paribas_harewood(208)=1.0
harewood_avenue(209)=1.0
avenue_london(210)=1.0
london_nw(211)=1.0

chief_credit(664)=1.0
credit_officer(665)=1.0

of_one(666)=1.0
one_and(667)=1.0
and_only(668)=1.0
only_is(669)=1.0
is_you(670)=1.0
you_that(671)=1.0

meet_attend(672)=1.0
attend_icml(673)=1.0

• Trigrams, 4-grams, …, N-grams…

Structural Features II: Parts of Speech

• “Go milk the cow.” milk is a Verb Phrase

• “Drink your milk.” milk is a Noun Phrase

• A part-of-speech tagger can tell the difference.

milk_VP=1.0
milk_NP=1.0

Structural Features III: Parsing

    (S (NP Michael)
(VP ate
(NP the fish))
.)

    (S(NP)(VP(NP)))=1.0\
(S(NP\_Michael)(VP(NP)))=1.0\


Structural Features III: Parsing

“Do not tell them our products contain asbestos.”

“Tell them our products do not contain asbestos.”

    (S (VP Do not
(VP tell
(NP them)
(SBAR (S (NP our products)
(VP contain
(NP asbestos))))))
.)

(S (VP Tell
(NP them)
(SBAR (S (NP our products)
(VP do not
(VP contain
(NP asbestos))))))
.)

(VP contain (NP asbestos))=1.0\
(VP do not (VP contain (NP asbestos)))=1.0\


Images: Cat or dog?

1. Identify the prediction you want to make.

2. Identify the information you need to make each prediction.

3. Summarize that information into a feature vector.

4. Pass the result to a supervised learner

Image features

1. Summarize that information into a feature vector.
• Do I need to summarize? Can I just use pixels?

• The average lolcat has 250,000 pixels

• Pixels are affected by many non-cat-related issues, including:

• Color of cat

• Distance to cat

• Illumination

• Background

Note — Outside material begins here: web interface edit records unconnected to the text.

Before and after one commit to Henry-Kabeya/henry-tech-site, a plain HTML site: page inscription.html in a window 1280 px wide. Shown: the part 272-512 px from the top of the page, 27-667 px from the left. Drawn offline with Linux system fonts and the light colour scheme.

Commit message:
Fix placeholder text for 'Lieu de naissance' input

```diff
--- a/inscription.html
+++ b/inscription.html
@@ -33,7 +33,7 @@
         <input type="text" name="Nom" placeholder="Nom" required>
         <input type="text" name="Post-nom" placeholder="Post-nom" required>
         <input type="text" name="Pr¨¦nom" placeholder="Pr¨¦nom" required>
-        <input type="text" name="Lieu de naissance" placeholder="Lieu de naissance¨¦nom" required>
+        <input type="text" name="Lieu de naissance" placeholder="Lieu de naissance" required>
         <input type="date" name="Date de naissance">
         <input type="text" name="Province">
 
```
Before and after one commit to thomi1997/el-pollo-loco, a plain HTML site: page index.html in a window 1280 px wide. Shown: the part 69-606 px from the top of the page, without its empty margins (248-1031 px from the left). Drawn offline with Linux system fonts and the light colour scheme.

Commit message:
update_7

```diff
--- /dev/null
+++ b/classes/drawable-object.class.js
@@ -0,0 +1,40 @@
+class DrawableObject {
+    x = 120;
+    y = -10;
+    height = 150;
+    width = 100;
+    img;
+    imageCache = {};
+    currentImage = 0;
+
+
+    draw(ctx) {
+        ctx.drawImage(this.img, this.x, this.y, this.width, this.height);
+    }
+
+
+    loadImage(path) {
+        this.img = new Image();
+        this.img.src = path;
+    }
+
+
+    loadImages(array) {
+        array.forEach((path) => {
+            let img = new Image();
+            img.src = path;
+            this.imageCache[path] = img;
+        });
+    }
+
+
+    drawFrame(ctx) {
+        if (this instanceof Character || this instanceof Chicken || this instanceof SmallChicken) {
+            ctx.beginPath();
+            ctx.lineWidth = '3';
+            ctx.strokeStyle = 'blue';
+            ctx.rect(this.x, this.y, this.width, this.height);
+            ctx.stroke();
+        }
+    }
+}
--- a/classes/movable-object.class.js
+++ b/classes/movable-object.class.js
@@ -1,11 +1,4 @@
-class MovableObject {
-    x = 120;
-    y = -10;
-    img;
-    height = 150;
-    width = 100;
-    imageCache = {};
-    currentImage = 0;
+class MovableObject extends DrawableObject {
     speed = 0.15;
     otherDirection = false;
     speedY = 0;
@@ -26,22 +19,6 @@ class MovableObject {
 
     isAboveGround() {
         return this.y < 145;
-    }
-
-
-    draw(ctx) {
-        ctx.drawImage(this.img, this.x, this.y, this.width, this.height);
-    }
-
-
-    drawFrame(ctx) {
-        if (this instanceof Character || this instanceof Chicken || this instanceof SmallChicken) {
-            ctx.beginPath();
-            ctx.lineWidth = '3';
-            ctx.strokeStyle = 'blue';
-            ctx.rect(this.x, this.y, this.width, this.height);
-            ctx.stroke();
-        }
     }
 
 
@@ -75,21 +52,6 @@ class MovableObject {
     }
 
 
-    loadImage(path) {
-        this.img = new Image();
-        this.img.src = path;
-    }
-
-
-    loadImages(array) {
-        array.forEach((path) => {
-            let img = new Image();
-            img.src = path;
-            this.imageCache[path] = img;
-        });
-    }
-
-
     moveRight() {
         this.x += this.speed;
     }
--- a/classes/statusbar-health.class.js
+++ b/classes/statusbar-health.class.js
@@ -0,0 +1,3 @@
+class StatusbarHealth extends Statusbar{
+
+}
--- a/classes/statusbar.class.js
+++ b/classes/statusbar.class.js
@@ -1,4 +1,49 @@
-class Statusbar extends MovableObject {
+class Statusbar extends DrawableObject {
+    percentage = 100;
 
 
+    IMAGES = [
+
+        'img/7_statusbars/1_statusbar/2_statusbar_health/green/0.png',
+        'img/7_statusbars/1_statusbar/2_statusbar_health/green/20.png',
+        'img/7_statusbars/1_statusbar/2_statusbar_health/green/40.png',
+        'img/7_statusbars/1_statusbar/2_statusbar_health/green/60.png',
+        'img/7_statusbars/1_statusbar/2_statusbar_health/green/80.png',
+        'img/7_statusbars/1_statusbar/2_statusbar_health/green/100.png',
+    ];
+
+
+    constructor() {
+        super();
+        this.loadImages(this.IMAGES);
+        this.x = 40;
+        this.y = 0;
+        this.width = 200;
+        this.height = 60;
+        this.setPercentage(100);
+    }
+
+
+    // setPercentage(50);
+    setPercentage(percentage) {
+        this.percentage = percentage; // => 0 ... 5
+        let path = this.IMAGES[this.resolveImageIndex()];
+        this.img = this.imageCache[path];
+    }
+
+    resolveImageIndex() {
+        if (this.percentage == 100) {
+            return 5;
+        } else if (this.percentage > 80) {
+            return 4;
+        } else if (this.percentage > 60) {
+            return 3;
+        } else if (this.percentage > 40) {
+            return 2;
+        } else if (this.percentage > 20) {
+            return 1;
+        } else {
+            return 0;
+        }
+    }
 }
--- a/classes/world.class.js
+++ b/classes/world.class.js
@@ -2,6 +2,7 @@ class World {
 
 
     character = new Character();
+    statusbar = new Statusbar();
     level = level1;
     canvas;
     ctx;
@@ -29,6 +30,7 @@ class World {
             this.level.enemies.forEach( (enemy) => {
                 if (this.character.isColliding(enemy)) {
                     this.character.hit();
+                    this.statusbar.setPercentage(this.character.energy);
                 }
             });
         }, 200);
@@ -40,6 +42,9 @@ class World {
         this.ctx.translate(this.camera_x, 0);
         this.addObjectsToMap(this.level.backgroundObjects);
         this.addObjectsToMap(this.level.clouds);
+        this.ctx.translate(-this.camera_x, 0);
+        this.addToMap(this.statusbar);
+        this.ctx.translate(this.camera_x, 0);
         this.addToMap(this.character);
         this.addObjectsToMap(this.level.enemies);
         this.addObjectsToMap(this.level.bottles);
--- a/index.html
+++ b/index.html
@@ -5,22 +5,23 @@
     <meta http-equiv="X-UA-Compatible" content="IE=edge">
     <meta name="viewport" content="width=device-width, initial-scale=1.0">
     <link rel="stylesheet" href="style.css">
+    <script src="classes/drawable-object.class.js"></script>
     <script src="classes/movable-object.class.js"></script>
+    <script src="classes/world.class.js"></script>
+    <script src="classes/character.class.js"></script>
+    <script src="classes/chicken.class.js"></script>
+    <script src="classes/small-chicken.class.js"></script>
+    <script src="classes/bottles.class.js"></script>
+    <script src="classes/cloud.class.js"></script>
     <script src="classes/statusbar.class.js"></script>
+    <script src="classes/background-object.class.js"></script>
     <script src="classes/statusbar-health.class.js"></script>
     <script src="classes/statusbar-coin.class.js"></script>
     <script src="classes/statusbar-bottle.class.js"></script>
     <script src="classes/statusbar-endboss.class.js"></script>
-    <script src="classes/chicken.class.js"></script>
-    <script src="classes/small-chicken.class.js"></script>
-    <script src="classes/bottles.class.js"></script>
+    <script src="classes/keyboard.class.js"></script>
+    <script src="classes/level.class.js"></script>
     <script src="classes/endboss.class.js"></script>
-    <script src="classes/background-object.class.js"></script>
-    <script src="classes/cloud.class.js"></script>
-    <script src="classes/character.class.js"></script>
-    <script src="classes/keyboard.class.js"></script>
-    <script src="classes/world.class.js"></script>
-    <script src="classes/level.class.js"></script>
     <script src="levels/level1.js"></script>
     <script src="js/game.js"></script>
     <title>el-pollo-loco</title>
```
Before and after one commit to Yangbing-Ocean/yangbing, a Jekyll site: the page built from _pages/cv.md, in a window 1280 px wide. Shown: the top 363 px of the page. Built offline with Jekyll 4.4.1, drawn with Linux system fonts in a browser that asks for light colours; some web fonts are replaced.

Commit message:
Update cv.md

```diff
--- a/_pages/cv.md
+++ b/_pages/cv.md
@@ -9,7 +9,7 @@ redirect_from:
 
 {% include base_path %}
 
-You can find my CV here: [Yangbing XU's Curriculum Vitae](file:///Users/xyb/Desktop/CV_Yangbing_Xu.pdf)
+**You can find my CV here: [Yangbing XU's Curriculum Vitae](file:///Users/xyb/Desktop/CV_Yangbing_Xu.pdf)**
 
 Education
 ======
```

• Expecting to learn that the important difference is the cat-dog difference rather than some other accidental difference is unrealistic.

What is an image feature?

• A function that given an image produces some (relatively) low-dimensional output but retains some (relatively) interesting information

• “Global” image features:

• Mean (median, mode) pixel intensity - very low-dimensional, super boring, probably not useful

• RGB histogram(s) - $$(2^8 \cdot 3)$$-dimensional vector, no spatial information, might help find some objects (e.g. Canadian flag vs. American flag?)

• Image “gradient” - 2D vector pointing at direction of increasing brightness

What is an image feature?

• “Local” image features:

• Global features applied to little patches of the big image

• Dense if we pre-determine the patches (say using a grid)

• Sparse if we decide which ones to compute based on the image itself

Dense vs. Sparse

• Dense seems good – fixed-length feature vector!

• What if the important information is between grid cells?

• Too fine a grid is impractical.

• Famous sparse local image features: The Scale-Invariant Feature Transform (SIFT),
Lowe, David G. ’Distinctive Image Features from Scale Invariant Features’, International Journal of Computer Vision, Vol. 60, No. 2, 2004, pp. 91-110

Identifying Interesting Points (“keypoints”)

• A point is interesting if it is much darker or brighter than its “neighbors” according to difference-of-Gaussians filter.

• “Interestingness” will depend on both the (x,y) location in the image, and on the chosen scale $$\sigma$$ of the filter.
• The “scale” of a point is the $$\sigma$$ that makes it most interesting.